Holding Fast to What is Beautiful in a Time of Sorrow
The massacre at Virginia Tech on April 16 wants our silence. Indeed, it is right that we turn our hearts in silent prayer to all who suffer directly from that mass murder.
But how do we now affirm the sanctity life?
I have been advised that the best way to navigate a time of sorrow such as this one as we face the murder of 32 people and the suicide of their killer is to set our course by the beautiful. I had a hard time doing that today. I found myself turning this way and that without success. My inability to do this frightened me. Surely, there must be something beautiful?
So I closed my eyes for a few minutes and my mind returned to my daughter this morning. She camped out on her bedroom floor last night, and this morning I found her lying in a sea of blankets, sleeping bags, and pillows reading a novel. The heat purred through the vent, daylight sifted through her blinds, and she fingered her baby blanket. My father's mother made it for her in the mid-1970s, when she was diagnosed with cancer. She thought she would die soon thereafter and wanted to leave something behind for the next generation. For 8 1/2 years, Della has slept with this little blanket and worked a little hole in the corner.
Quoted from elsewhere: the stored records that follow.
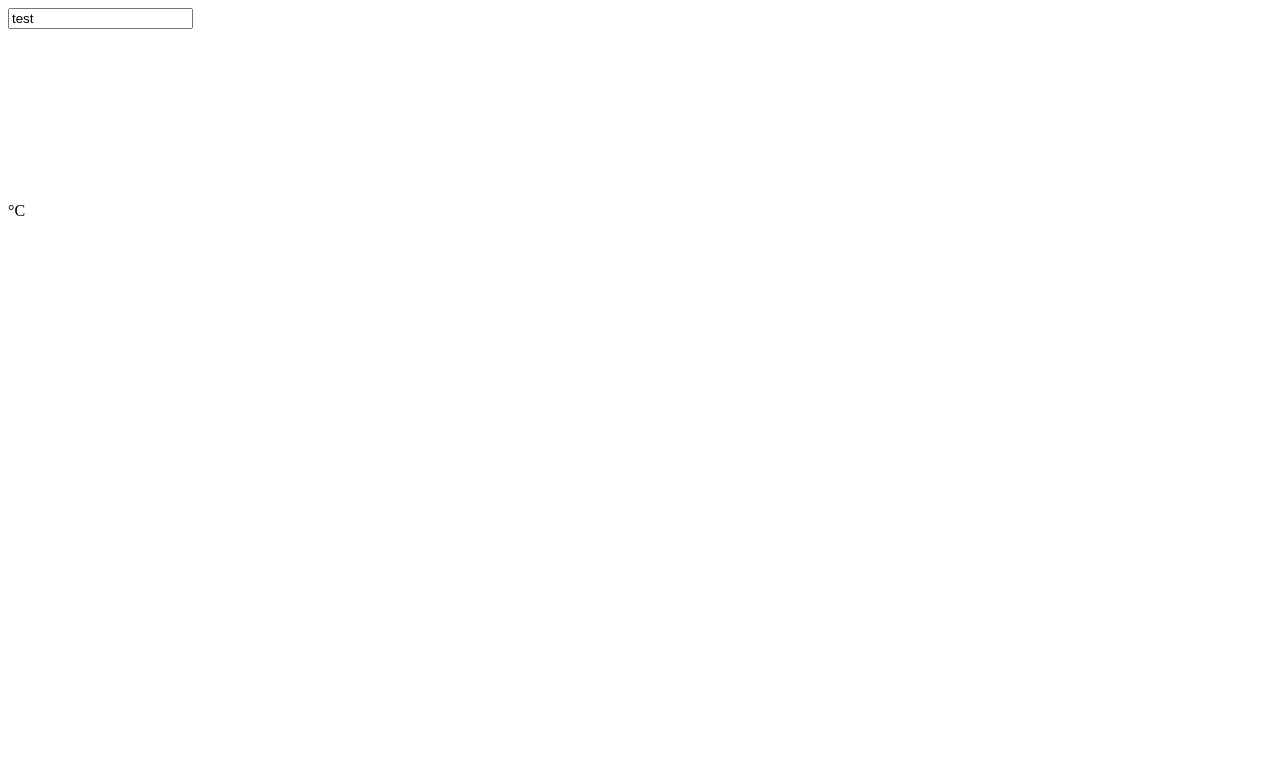
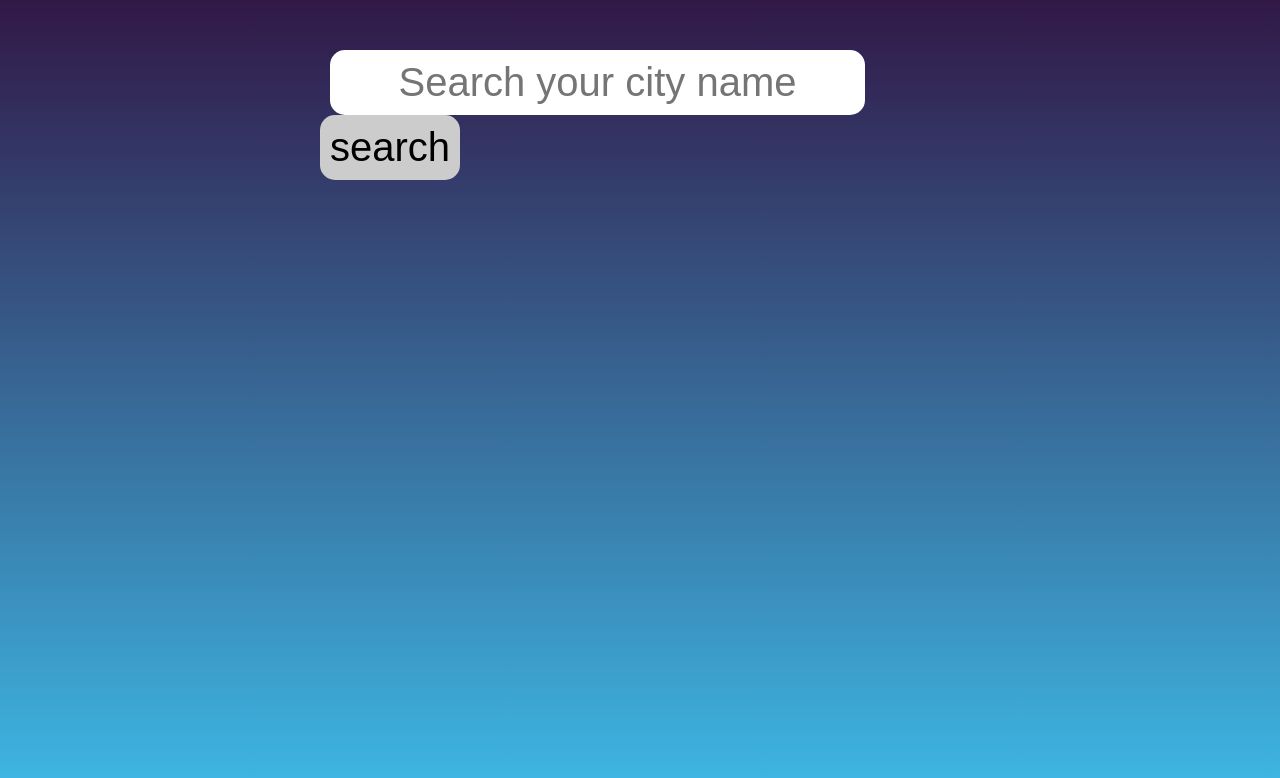
Before and after one commit to lucas-tabosa-sb/weatherApp, a plain HTML site: page index.html in a window 1280 px wide. Drawn offline with Linux system fonts and the light colour scheme.

Commit message:
first commit v1

```diff
--- a/css/style.css
+++ b/css/style.css
@@ -0,0 +1,45 @@
+html {
+    font-size: 62.5%;
+}
+
+body {
+    padding: 0;
+    margin: 0;
+    box-sizing: border-box;
+}
+
+.container{
+    height: 100vh;
+    display: flex;
+    justify-content: center;
+    align-items: center;
+    background-image: -webkit-gradient(linear, left top, left bottom, from(#311847), to(#3EB9E6));
+    background-image: -webkit-linear-gradient(top, #311847, #3EB9E6);
+    background-image: -moz-linear-gradient(top, #311847, #3EB9E6);
+    background-image: linear-gradient(to bottom, #311847, #3EB9E6);
+}
+
+.search-container {
+    position: absolute;
+    top: 5rem;
+    left: 50%;
+    transform: translateX(-50%);
+}
+
+input {
+    font-size: 4rem;
+    border: none;
+    border-radius: 1.5rem;
+    margin: 0 1rem;
+    padding: 1rem;
+    text-align: center;
+}
+
+button {
+    font-size: 4rem;
+    border: none;
+    outline: none;
+    border-radius: 1.5rem;
+    background: #ccc;
+    padding: 1rem;
+}
--- a/index.html
+++ b/index.html
@@ -13,22 +13,10 @@
     <div class="container">
 
         <div class="search-container">
-            <input type="text" id="query-input" value="test"/>
+            <input type="text" id="query-input" placeholder="Search your city name"/>
+            <button id="query-button">search</button>
         </div>
 
-
-        <div class="weather-box">
-            <div class="row1">
-                <h2 class="weather-location"></h2>
-                <canvas class="weatherType" id="icon1" width="128" height="128"></canvas>
-            </div>
-            <div class="row2">
-                <h1 class="temp"></h1>
-                <span class="temp-type">°C</span>
-            </div>
-            <h2 class="weather-description"></h2>
-            <p class="made-by"></p>
-        </div>
     </div>
     <script src="./js/skycons.js"></script>
     <script src="./js/jquery-3.2.1.min.js"></script>
--- a/js/main.js
+++ b/js/main.js
@@ -1,14 +1,15 @@
 const queryInput = document.getElementById('query-input')
+const queryBtn = document.getElementById('query-button')
 
 const apiKey = 'afc999c5e2d7407ab1905841220907'
-const apiUrl = `http://api.weatherapi.com/v1/current.json?key=${apiKey}&q=${queryInput.value}&aqi=no`
 
 
-async function getCurrentWeather(){
+
+queryBtn.addEventListener('click', async function getCurrentWeather(){
+
+    const apiUrl = `http://api.weatherapi.com/v1/current.json?key=${apiKey}&q=${queryInput.value}&aqi=no`
     const response = await fetch(apiUrl)
     const currentWeather = await response.json()
 
-    console.log(currentWeather)
-}
 
-console.log(queryInput.value)
+})
```
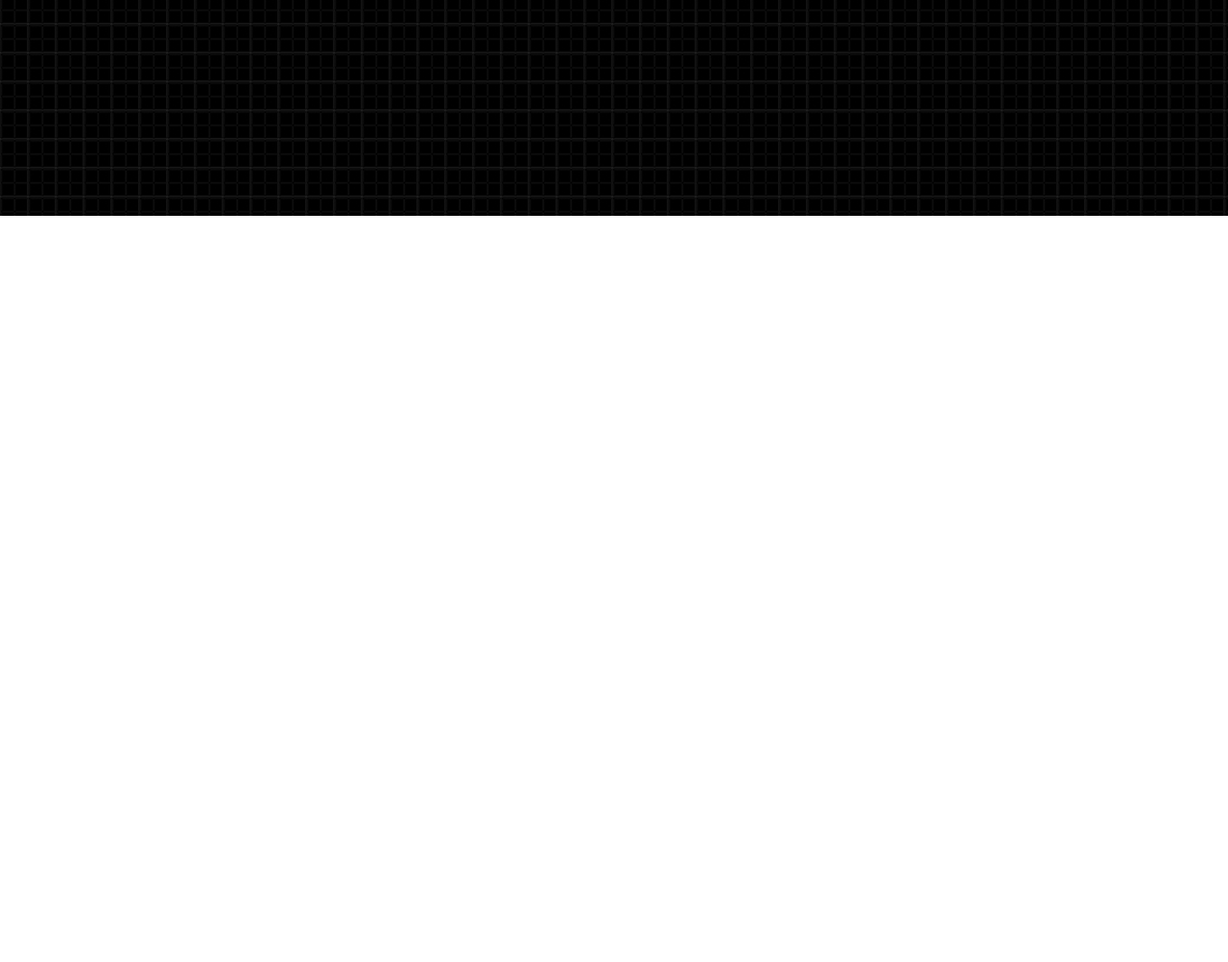
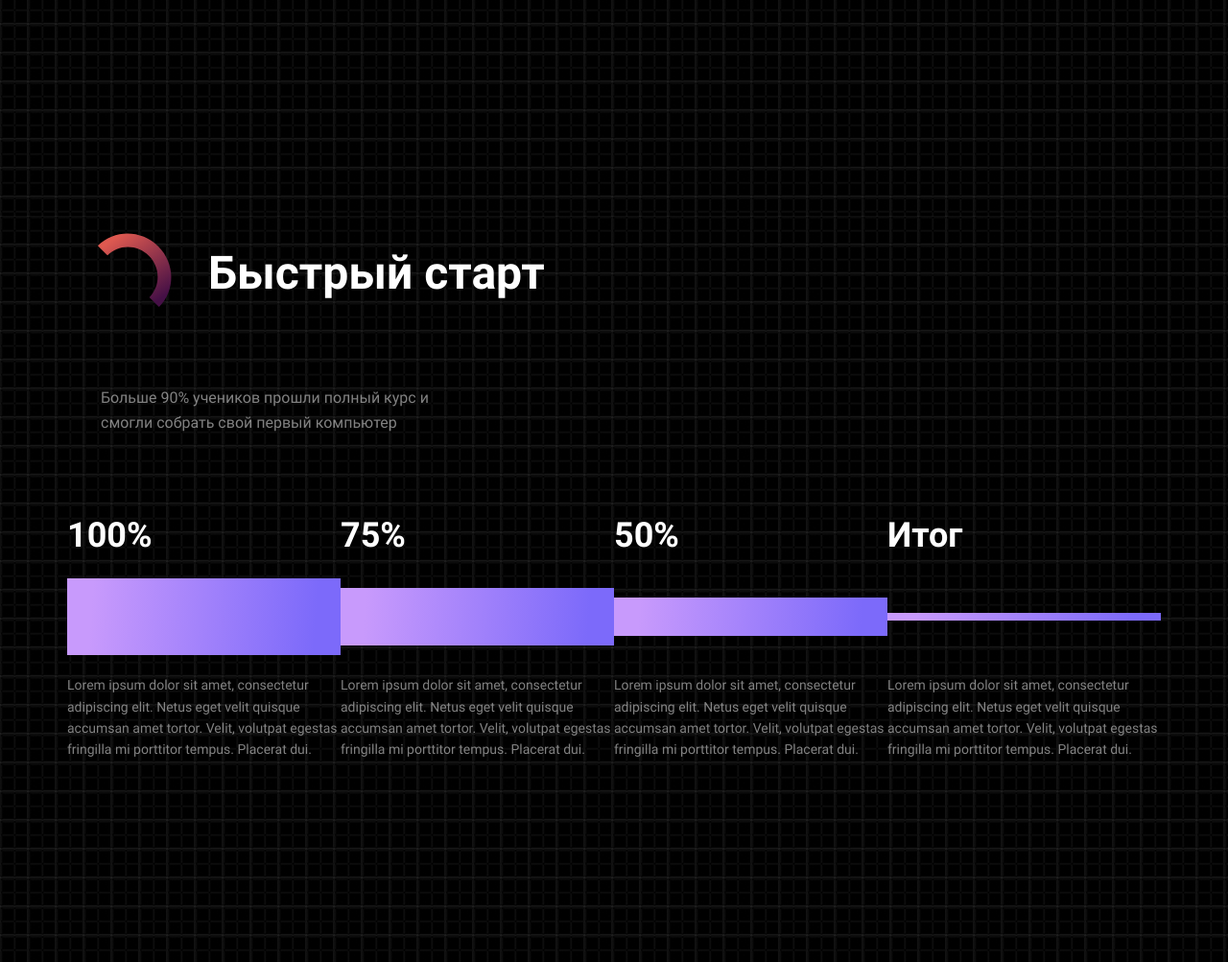
Before and after one commit to Dmitriy-hello-world/TEST_PROJ_pc-course, a website built with webpack: page src/index.html in a window 1280 px wide. Shown: the part 1685-2688 px from the top of the page at 96% size. Before the commit the page ends 1910 px from the top, so only its background shows below. Built offline with nearby package versions, Linux system fonts and the light colour scheme; files whose address does not match are found by name.

Commit message:
created partners section

```diff
--- a/src/index.html
+++ b/src/index.html
@@ -111,6 +111,60 @@
         </div>
     </section>
 
+    <section class="partners">
+        <div class="container">
+
+            <div class="section-title">
+                <img class="section-title_180deg" src="./icons/partners/ellipse.svg" alt="ellipse">
+                <h2 class="section-title__header">Быстрый старт</h2>
+            </div>
+
+            <div class="partners__subheader">
+                Больше 90% учеников прошли полный курс и смогли собрать свой первый компьютер
+            </div>
+
+            <div class="partners__wrapper">
+                <div class="partners__column">
+                    <div class="partners__percent">100%</div>
+                    <div class="partners__score">
+                        <div class="partners__score_bg partners__score_bg100"></div>
+                    </div>
+                    <div class="partners__text">Lorem ipsum dolor sit amet, consectetur adipiscing elit. Netus eget
+                        velit quisque accumsan amet tortor. Velit, volutpat egestas fringilla mi porttitor tempus.
+                        Placerat dui.</div>
+                </div>
+                <div class="partners__column">
+                    <div class="partners__percent">75%</div>
+                    <div class="partners__score">
+                        <div class="partners__score_bg partners__score_bg75"></div>
+                    </div>
+                    <div class="partners__text">Lorem ipsum dolor sit amet, consectetur adipiscing elit. Netus eget
+                        velit quisque accumsan amet tortor. Velit, volutpat egestas fringilla mi porttitor tempus.
+                        Placerat dui.</div>
+                </div>
+                <div class="partners__column">
+                    <div class="partners__percent">50%</div>
+                    <div class="partners__score">
+                        <div class="partners__score_bg partners__score_bg50"></div>
+                    </div>
+                    <div class="partners__text">Lorem ipsum dolor sit amet, consectetur adipiscing elit. Netus eget
+                        velit quisque accumsan amet tortor. Velit, volutpat egestas fringilla mi porttitor tempus.
+                        Placerat dui.</div>
+                </div>
+                <div class="partners__column">
+                    <div class="partners__percent">Итог</div>
+                    <div class="partners__score">
+                        <div class="partners__score_bg partners__score_bg10"></div>
+                    </div>
+                    <div class="partners__text">Lorem ipsum dolor sit amet, consectetur adipiscing elit. Netus eget
+                        velit quisque accumsan amet tortor. Velit, volutpat egestas fringilla mi porttitor tempus.
+                        Placerat dui.</div>
+                </div>
+            </div>
+
+        </div>
+    </section>
+
     <script src="js/script.js"></script>
 </body>
 
--- /dev/null
+++ b/src/sass/blocks/_partners.scss
@@ -0,0 +1,68 @@
+.partners {
+    background: url('../img/bgc.jpg') repeat;
+    padding-bottom: 200px;
+
+    &__subheader {
+        margin-top: 50px;
+        font-size: 16px;
+        line-height: 160%;
+        opacity: 0.5;
+        max-width: 400px;
+        padding-left: 35px;
+    }
+
+    &__wrapper {
+        margin-top: 80px;
+        display: grid;
+        grid-template-columns: repeat(4, auto);
+        grid-template-rows: minmax(270px, auto);
+        grid-auto-rows: minmax(270px, auto);
+    }
+
+    &__column {
+        display: grid;
+        grid-template-columns: 285px;
+        grid-template-rows: 50px 80px minmax(80px, auto);
+        grid-auto-rows: auto;
+        row-gap: 20px;
+    }
+
+    &__percent {
+        font-weight: 700;
+        font-size: 36px;
+        line-height: 140%;
+    }
+
+    &__score {
+        height: 100%;
+        display: flex;
+        align-items: center;
+
+        &_bg {
+            @include main-gradient;
+            width: 100%;
+
+            &100 {
+                height: 100%;
+            }
+
+            &75 {
+                height: 75%;
+            }
+
+            &50 {
+                height: 50%;
+            }
+
+            &10 {
+                height: 10%;
+            }
+        }
+    }
+
+    &__text {
+        font-size: 14px;
+        line-height: 160%;
+        opacity: 0.5;
+    }
+}
--- /dev/null
+++ b/src/sass/blocks/_section-title.scss
@@ -0,0 +1,22 @@
+.section-title {
+    display: flex;
+    align-items: center;
+
+    img {
+        margin-right: 20px;
+    }
+
+    &_180deg {
+        transform: rotate(180deg);
+    }
+
+    &_90deg {
+        transform: rotate(90deg);
+    }
+
+    &__header {
+        font-weight: 700;
+        font-size: 48px;
+        line-height: 140%;
+    }
+}
--- a/src/sass/style.scss
+++ b/src/sass/style.scss
@@ -20,6 +20,8 @@
 @import './blocks/button';
 @import './blocks/timer';
 @import './blocks/working';
+@import './blocks/section-title';
+@import './blocks/partners';
 
 
 @import './blocks/media';
```
Also changed, not shown: dist/css/style.min.css, dist/index.html.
The quiet morning, the blanket--a gift of love from a woman long gone--and its slowly growing hole reminded me that no pain lasts forever, all things change, and there is peace in the change. Someday, that blanket will be nothing. But it will have been. Indeed, it will have been a message of love and peace and forever from one world to this one to the next. The peace will come.